Find Jobs in Your Liberal Arts Field
One of the main advantages of majoring in a classic liberal arts discipline, such as philosophy, art history or sociology, is you graduate with a degree you can apply to almost any type of work.
But what if you're tired of hearing that? What if you chose your liberal arts major because you truly love the subject and want to get a job in that specific field? Are you doomed to a life of working your day job and catching up with your real passion at night and on weekends?
Not at all. While millions of jobs may not directly relate to your liberal arts major, some do. Here are some examples:
Publishing and Media
Remember all the textbooks and supplementary books you had to read as, say, a women's studies major? If you're good with words, why not put your degree to good use at a publishing company whose products are geared specifically to women's issues?
Also remember that a variety of national and local magazines target women.
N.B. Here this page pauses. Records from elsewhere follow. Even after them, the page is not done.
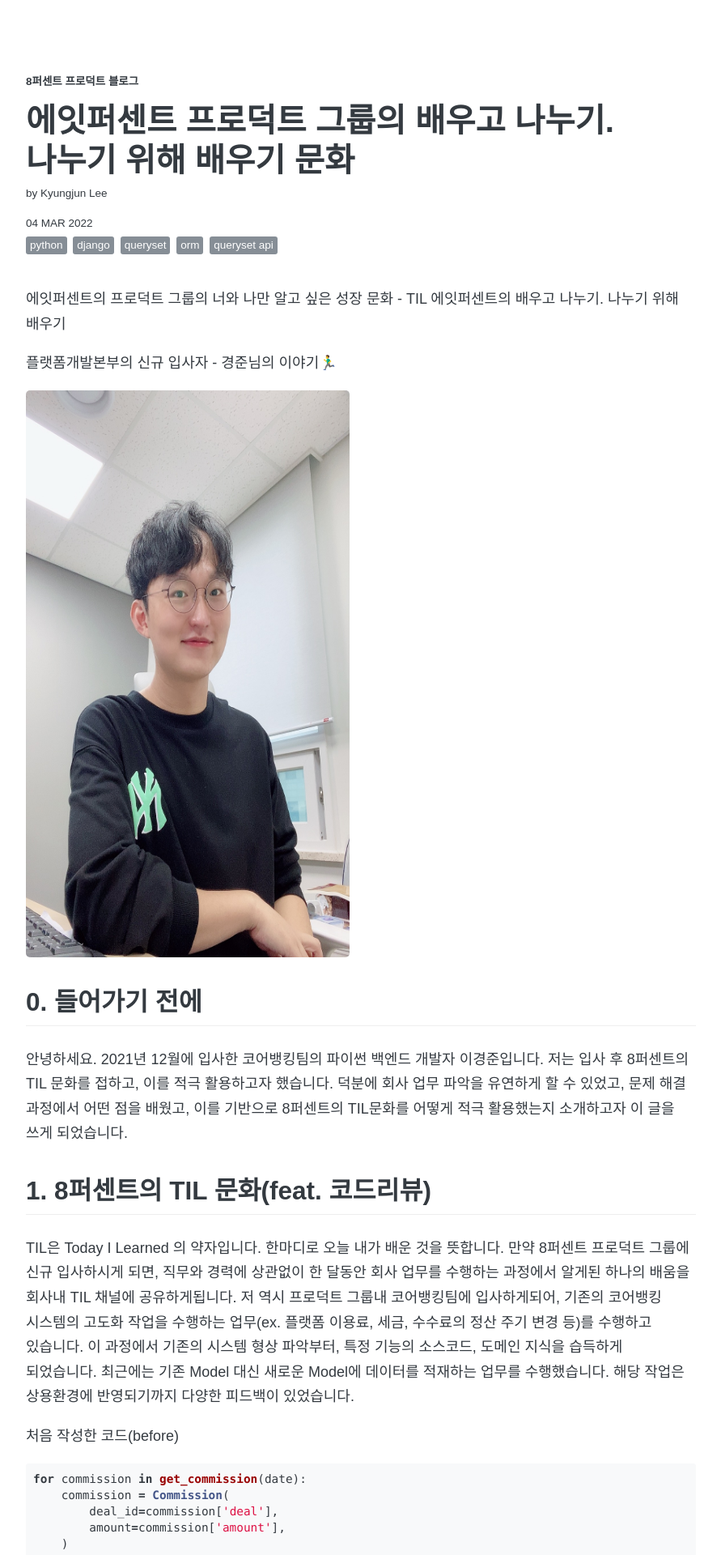
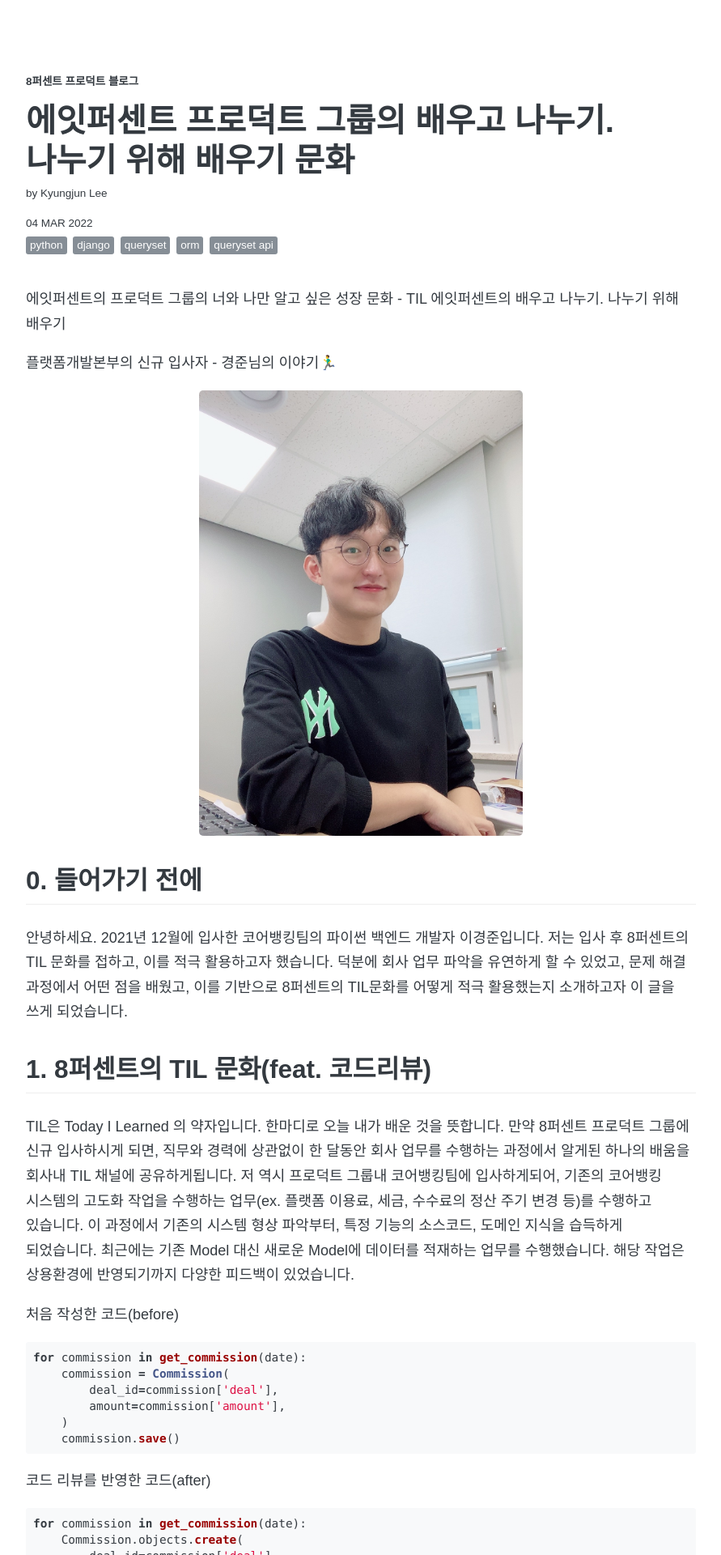
Before and after one commit to 8percent/8percent.github.io, a Jekyll site: the page built from _posts/2022-03-02-TIL_culture.md, in a window 1280 px wide. Shown: the top 1920 px of the page at 81% size, without its empty margins (194-1085 px from the left). Built offline with Jekyll 4.4.1, drawn with Linux system fonts in a browser that asks for light colours; some web fonts are replaced.

Commit message:
CHG: arrange image

```diff
--- a/_posts/2022-03-02-TIL_culture.md
+++ b/_posts/2022-03-02-TIL_culture.md
@@ -12,7 +12,8 @@ comments: true
 
 플랫폼개발본부의 신규 입사자 - 경준님의 이야기🏃‍♂️
 
-<img src="/images/kyungjun.jpeg" width="400" height="700">
+<center><img src="/images/kyungjun.jpeg" width="400" height="550"></center>
+
 
 ## 0. 들어가기 전에
 
```
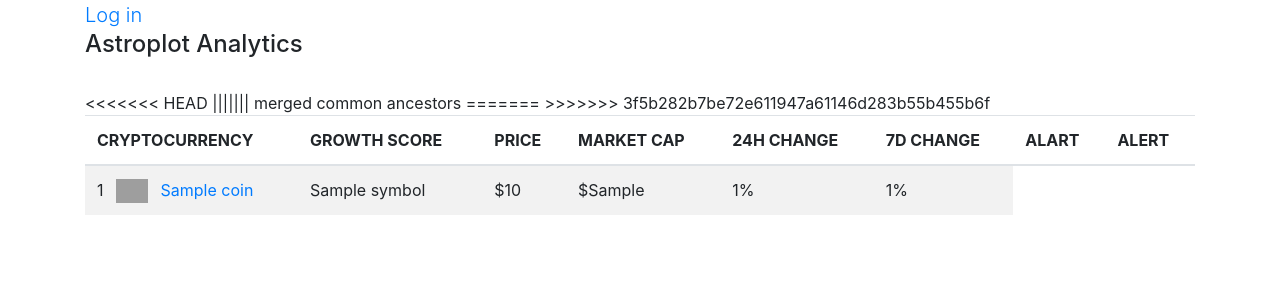
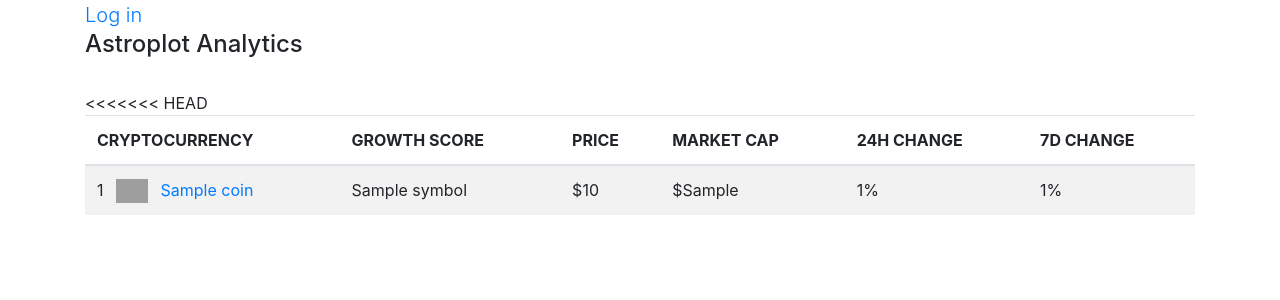
Before and after one commit to yasunakacho/astroplot, a Django app: template web/templates/home.html in a window 1280 px wide. Shown: the part 26-326 px from the top of the page. Run offline with Django 3.2, Linux system fonts and the light colour scheme; the template is opened without the code that fills it: most values are stand-ins (such as "Sample title", 1, 10 or a date in 2020); some libraries are stand-ins or nearby versions; grey boxes are pictures that could not be loaded.

```diff
--- a/web/templates/home.html
+++ b/web/templates/home.html
@@ -33,14 +33,9 @@
                     <th>7D CHANGE</th>
 <<<<<<< HEAD
 					{% if user.is_authenticated %}
-                    <th>ALART</th>
+                    <th>ALERT</th>
 					{% else %}
 					{% endif %}
-||||||| merged common ancestors
-                    <th>ALART</th>
-=======
-                    <th>ALERT</th>
->>>>>>> 3f5b282b7be72e611947a61146d283b55b455b6f
                   </tr>
                 </thead>
                 <tbody>
```
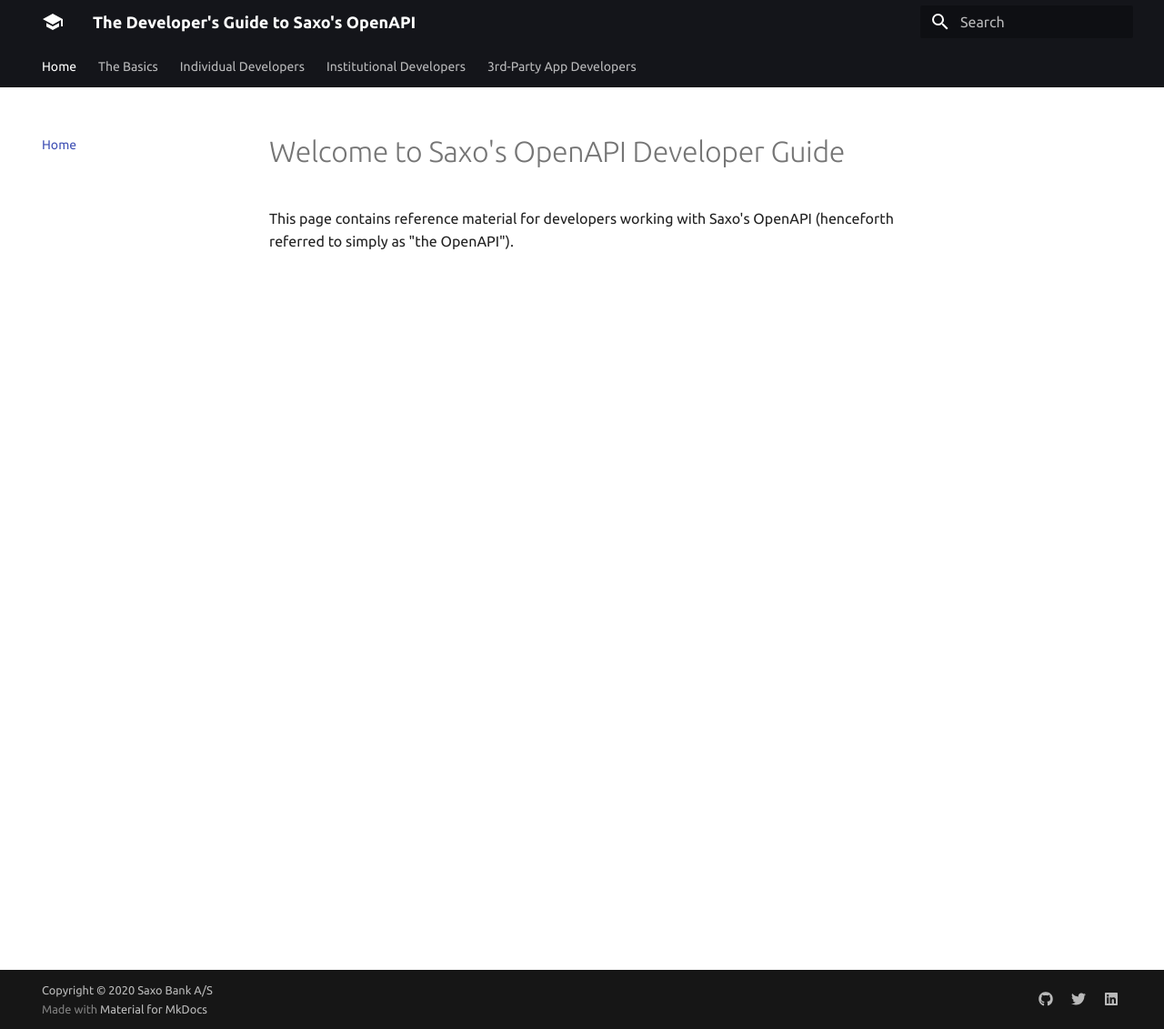
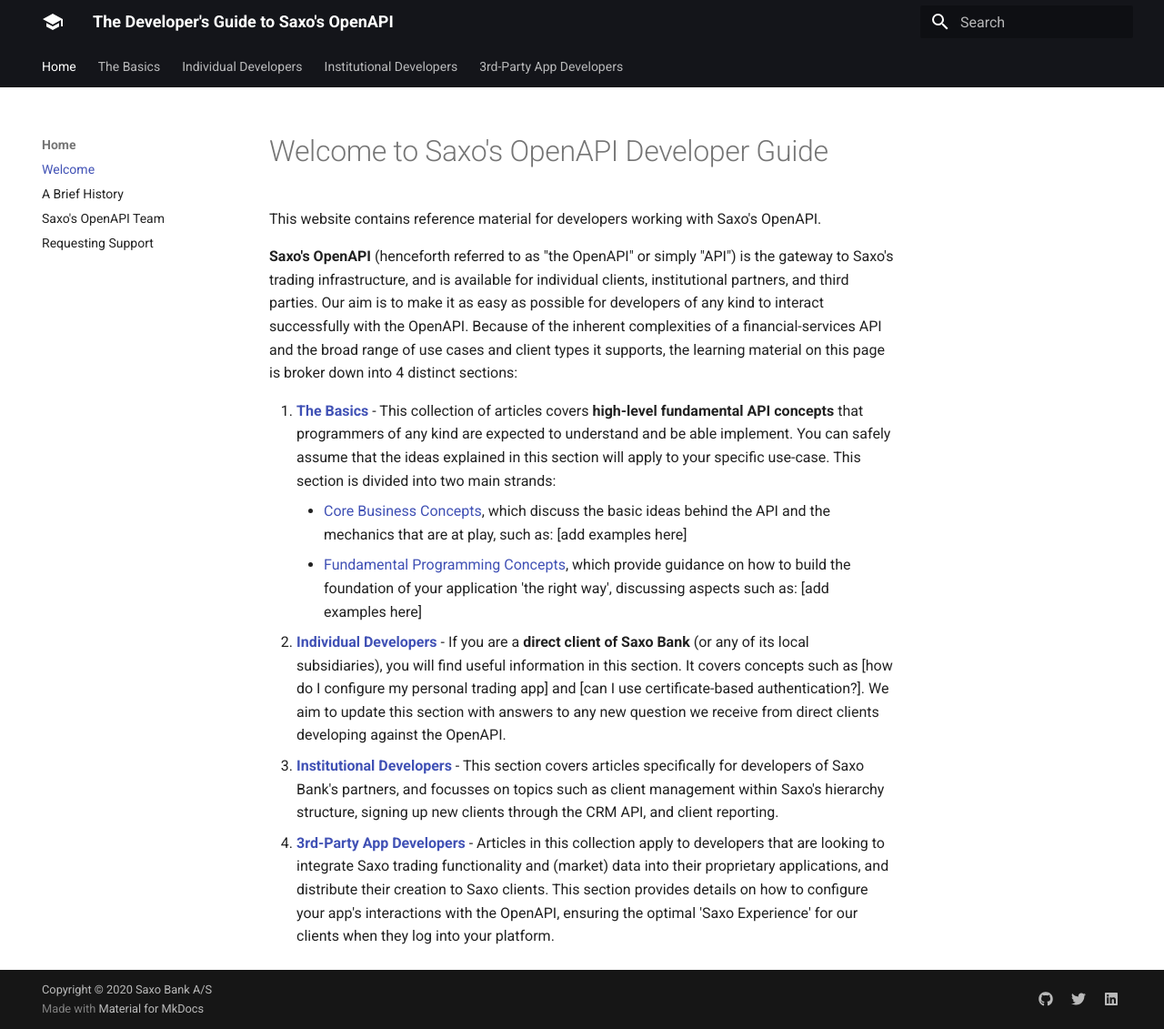
Before and after one commit to gidven/saxo-openapi-guide, an MkDocs documentation site: the page built from docs/index.md, in a window 1280 px wide and 1131 px high. Shown: the whole window at 91% size. Built offline with MkDocs 1.6.1 and Material for MkDocs 9.7.7, drawn with Linux system fonts in a browser that asks for light colours.

Commit message:
further enhance basic structure of site

```diff
--- a/docs/index.md
+++ b/docs/index.md
@@ -1,3 +1,12 @@
 # Welcome to Saxo's OpenAPI Developer Guide
 
-This page contains reference material for developers working with Saxo's OpenAPI (henceforth referred to simply as "the OpenAPI").
+This website contains reference material for developers working with Saxo's OpenAPI.
+
+**Saxo's OpenAPI** (henceforth referred to as "the OpenAPI" or simply "API") is the gateway to Saxo's trading infrastructure, and is available for individual clients, institutional partners, and third parties. Our aim is to make it as easy as possible for developers of any kind to interact successfully with the OpenAPI. Because of the inherent complexities of a financial-services API and the broad range of use cases and client types it supports, the learning material on this page is broker down into 4 distinct sections:
+
+1. **[The Basics](basics/index.md)** - This collection of articles covers **high-level fundamental API concepts** that programmers of any kind are expected to understand and be able implement. You can safely assume that the ideas explained in this section will apply to your specific use-case. This section is divided into two main strands:
+    - [Core Business Concepts](basics/core-business-concepts/index.md), which discuss the basic ideas behind the API and the mechanics that are at play, such as: [add examples here]
+    - [Fundamental Programming Concepts](basics/fundamental-programming-concepts/index.md), which provide guidance on how to build the foundation of your application 'the right way', discussing aspects such as: [add examples here]
+2. **[Individual Developers](individual/index.md)** - If you are a **direct client of Saxo Bank** (or any of its local subsidiaries), you will find useful information in this section. It covers concepts such as [how do I configure my personal trading app] and [can I use certificate-based authentication?]. We aim to update this section with answers to any new question we receive from direct clients developing against the OpenAPI.
+3. **[Institutional Developers](institutional/index.md)** - This section covers articles specifically for developers of Saxo Bank's partners, and focusses on topics such as client management within Saxo's hierarchy structure, signing up new clients through the CRM API, and client reporting.
+4. **[3rd-Party App Developers](third-party/index.md)** - Articles in this collection apply to developers that are looking to integrate Saxo trading functionality and (market) data into their proprietary applications, and distribute their creation to Saxo clients. This section provides details on how to configure your app's interactions with the OpenAPI, ensuring the optimal 'Saxo Experience' for our clients when they log into your platform.
--- a/mkdocs.yml
+++ b/mkdocs.yml
@@ -11,8 +11,8 @@
     primary: 'black'
     accent: 'indigo'
   font:
-    text: 'Ubuntu'
-    code: 'Ubuntu Mono'
+    text: 'Roboto'
+    code: 'Roboto Mono'
 # logo: 'images/saxo_logo.svg'    this requies additional CSS to properly style the logo in the header bar
   logo:
     icon: 'school'
@@ -21,17 +21,23 @@
     tabs: true
 
 nav:
-  - Home: index.md
+  - Home:
+    - Welcome: index.md
+    - A Brief History: history.md
+    - Saxo's OpenAPI Team: team.md
+    - Requesting Support: support.md
   - The Basics:
     - Introduction: basics/index.md
+    - Core Business Concepts:
+      - Overview: basics/core-business-concepts/index.md
+    - Fundamental Programming Concepts:
+      - Overview: basics/fundamental-programming-concepts/index.md
   - Individual Developers:
     - Introduction: individual/index.md
   - Institutional Developers:
     - Introduction: institutional/index.md
   - 3rd-Party App Developers:
     - Introduction: third-party/index.md
-
-
 
 extra:
   social:
```
Also changed, not shown: docs/basics/core-business-concepts/index.md (added, +1 -0 lines), docs/basics/fundamental-programming-concepts/index.md (added, +1 -0 lines), docs/history.md (added), docs/support.md (added), docs/team.md (added).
Writers and editors produce the content for these publications, and advertising and marketing professionals make sure it gets into the right people's hands.
One way for you to work in your field is to earn your master's degree and then your PhD so you can become a professor at a college or university.
It may be a long, difficult and expensive path, but if you're a knowledgeable, skilled teacher and researcher and you're willing to move to where the available jobs are, there's a decent chance you can make this work.
Every discipline has at least one national professional association comprised of people who either work in the field or are strongly interested in it. Many of these groups have regional and state affiliate organizations as well.
Someone needs to run them. Who better for the job than someone with that particular liberal arts degree?
Nonprofit organizations exist for practically any discipline you can think of. If you're an art history major, you can search for nonprofits dedicated to the historical aspects of art and look for internship or even volunteer opportunities that might grow into full-time positions.
Organizations like the San Francisco Museum of Modern Art, the Ringling Museum of Art in Florida and Art in the School in New Mexico all have staff, some of whom have backgrounds in art history or a similar discipline. Since nonprofits exist all over the country, you could approach a few and ask about job opportunities.
Consulting and Self-Employment
Can a philosophy graduate become a highly paid business consultant, a therapist or a self-employed seminar leader? With an advanced degree and the right type of experience, yes.
Some companies today are bringing in independent corporate philosophers to help them clarify their institutional values or help their employees find better work-life balance. Meanwhile, members of fledgling professional groups like the American Philosophical Practitioners Association are using philosophical approaches to help people with personal problems, while others with philosophy backgrounds are teaching schoolchildren critical-thinking skills.
So contrary to what many people in your life might say ("You're majoring in what?"), there are jobs that allow you to directly apply your degree. It may not be easy, and you may have to make some sacrifices along the way, but you'll be rewarded with something too few people ever experience: Pursuing something you really love and getting paid for it.